Project description:The biopsy samples obtained at implantation segregated in 2 distinct groups according to donor origin, with a cluster of 319 unique identified genes higher expressed in DD compared to LD kidneys, and 329 genes lower expressed (false discovery rate <5%). Using pathway analysis software a significant local renal overrepresentation of complement genes in DD implantation biopsies was identified. Complement gene expression in DD kidneys related both to donor death and cold ischemia duration, and was associated with a slower onset of renal allograft function. In post-transplantation protocol biopsies, there was a continued overexpression of complement genes, regardless of donor source. The local renal complement gene expression variability in post-transplantation biopsies correlated with renal graft function.

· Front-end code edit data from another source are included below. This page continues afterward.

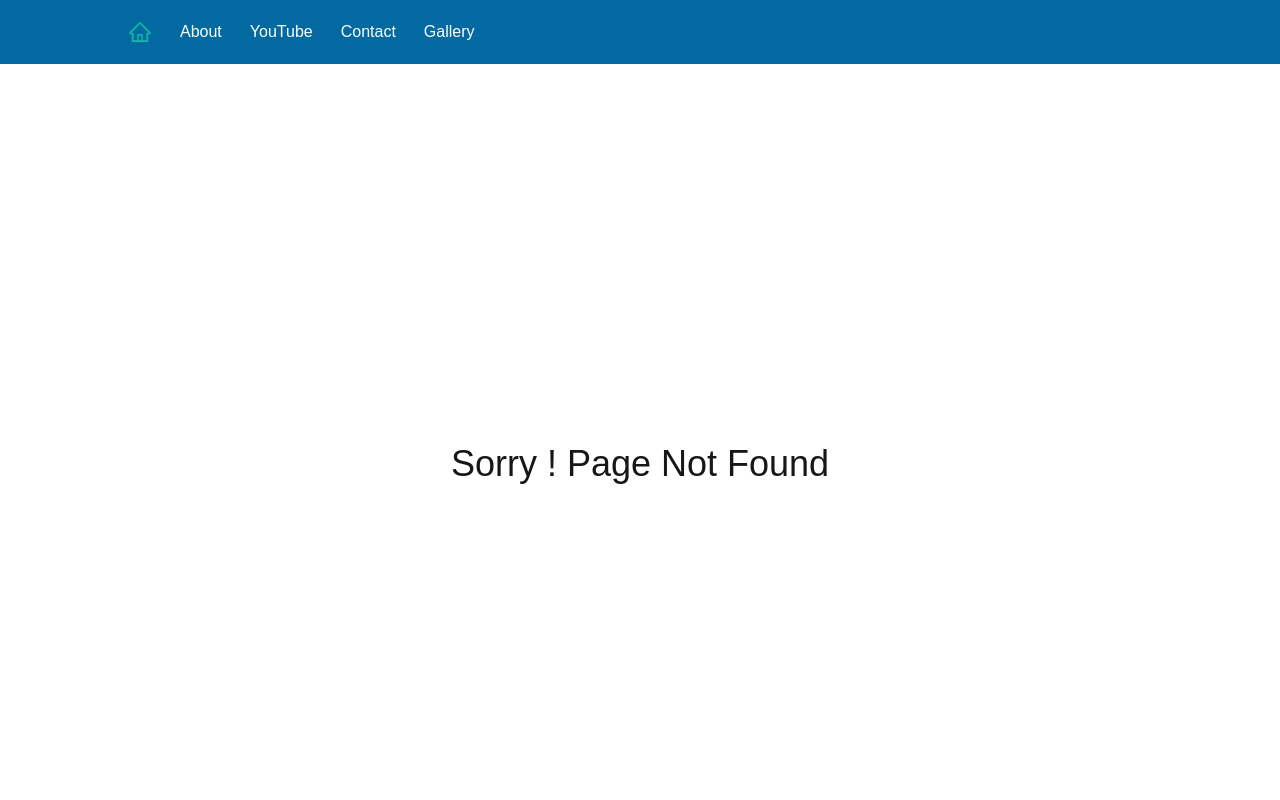
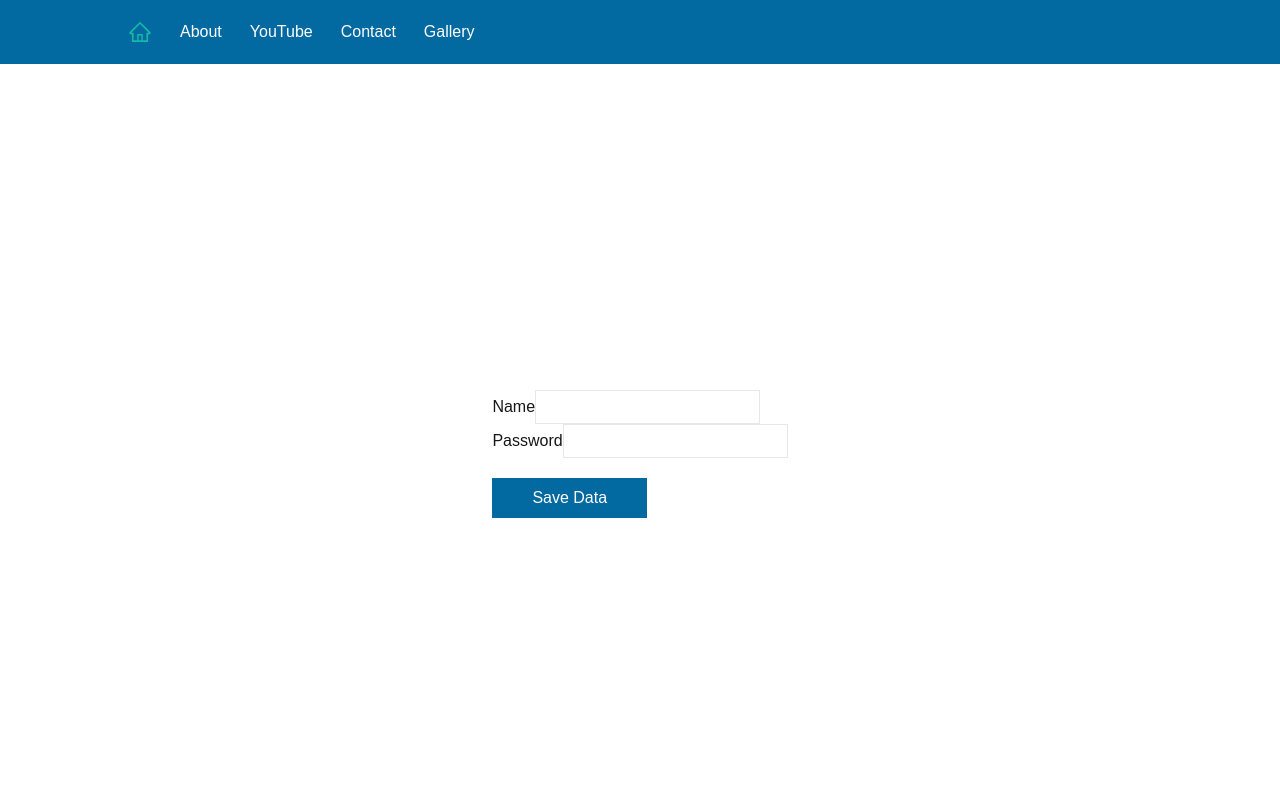
Before and after one commit to cm-developer-2025/Nextjs-Tutorial, a Next.js app: page /nextForm in a window 1280 px wide. Before the commit this address had no page. Shown: the top 800 px of the page. Built offline with nearby package versions, Linux system fonts and the light colour scheme.

Commit message:
Server Action

```diff
--- a/src/app/(pages)/demo/page.jsx
+++ b/src/app/(pages)/demo/page.jsx
@@ -1,4 +1,4 @@
-"use client";
+// "use client";
 import MyDemo from "@/app/components/mydemo";
 import MyDemo2 from "@/app/components/mydemo2";
 
--- /dev/null
+++ b/src/app/(pages)/nextForm/page.jsx
@@ -0,0 +1,35 @@
+import { nextFormHandle } from "@/app/actions/formAction";
+import Form from "next/form";
+function page() {
+  return (
+    <div className="min-h-screen flex flex-col items-center justify-center mx-auto">
+      <Form action={nextFormHandle}>
+        <div>
+          <label htmlFor="name">Name</label>
+          <input
+            className="border px-2 py-1"
+            type="text"
+            id="name"
+            name="username"
+          />
+        </div>
+        <div>
+          <label htmlFor="password">Password</label>
+          <input
+            className="border px-2 py-1"
+            type="password"
+            id="password"
+            name="password"
+          />
+        </div>
+        <div className="my-5">
+          <button className="bg-sky-700 text-white px-10 py-2">
+            Save Data
+          </button>
+        </div>
+      </Form>
+    </div>
+  );
+}
+
+export default page;
--- /dev/null
+++ b/src/app/(pages)/serverdemo/page.jsx
@@ -0,0 +1,81 @@
+// import React from "react";
+
+// function page() {
+//   const handleForm = async (formData) => {
+//     "use server";
+
+//     const username = formData.get("username");
+//     const password = formData.get("password");
+//     console.log("Username", username);
+//     console.log("Password", password);
+//   };
+//   return (
+//     <div className="min-h-screen flex flex-col items-center justify-center mx-auto">
+//       <form action={handleForm}>
+//         <div>
+//           <label htmlFor="name">Name</label>
+//           <input
+//             className="border px-2 py-1"
+//             type="text"
+//             id="name"
+//             name="username"
+//           />
+//         </div>
+//         <div>
+//           <label htmlFor="password">Password</label>
+//           <input
+//             className="border px-2 py-1"
+//             type="password"
+//             id="password"
+//             name="password"
+//           />
+//         </div>
+//         <div className="my-5">
+//           <button className="bg-sky-700 text-white px-10 py-2">
+//             Save Data
+//           </button>
+//         </div>
+//       </form>
+//     </div>
+//   );
+// }
+
+// export default page;
+//---------------------------------------------------
+
+// Refactoring of code
+import { handleForm } from "@/app/actions/formAction";
+
+function page() {
+  return (
+    <div className="min-h-screen flex flex-col items-center justify-center mx-auto">
+      <form action={handleForm}>
+        <div>
+          <label htmlFor="name">Name</label>
+          <input
+            className="border px-2 py-1"
+            type="text"
+            id="name"
+            name="username"
+          />
+        </div>
+        <div>
+          <label htmlFor="password">Password</label>
+          <input
+            className="border px-2 py-1"
+            type="password"
+            id="password"
+            name="password"
+          />
+        </div>
+        <div className="my-5">
+          <button className="bg-sky-700 text-white px-10 py-2">
+            Save Data
+          </button>
+        </div>
+      </form>
+    </div>
+  );
+}
+
+export default page;
--- /dev/null
+++ b/src/app/actions/formAction.js
@@ -0,0 +1,25 @@
+"use server";
+
+import { products } from "../lib/productdata";
+
+// POST Request
+export const handleForm = async (formData) => {
+  const username = formData.get("username");
+  const password = formData.get("password");
+  console.log("Username", username);
+  console.log("Password", password);
+  products.push({ productName: username, price: password });
+  console.log("Products", products);
+};
+
+// GET Request
+export const getProducts = async () => {
+  return products;
+};
+
+export const nextFormHandle = async (formData) => {
+  const username = formData.get("username");
+  const password = formData.get("password");
+  console.log("Username", username);
+  console.log("Password", password);
+};
```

This study demonstrates a significant and clinically relevant local overexpression of complement genes in DD kidneys at engraftment and continuous functionally important regulation of complement gene expression after transplantation, regardless of donor source. Targeted therapy interfering with complement activation is an attractive therapeutic target that deserves further investigation in solid organ transplantation. Experiment Overall Design: A total of 95 human renal allograft protocol biopsies were included in this study, 28 biopsies (14 DD, 14 LD) obtained at implantation prior to revascularization and 67 protocol biopsies obtained after transplantation. Whole genome expression profiles were assessed using microarrays.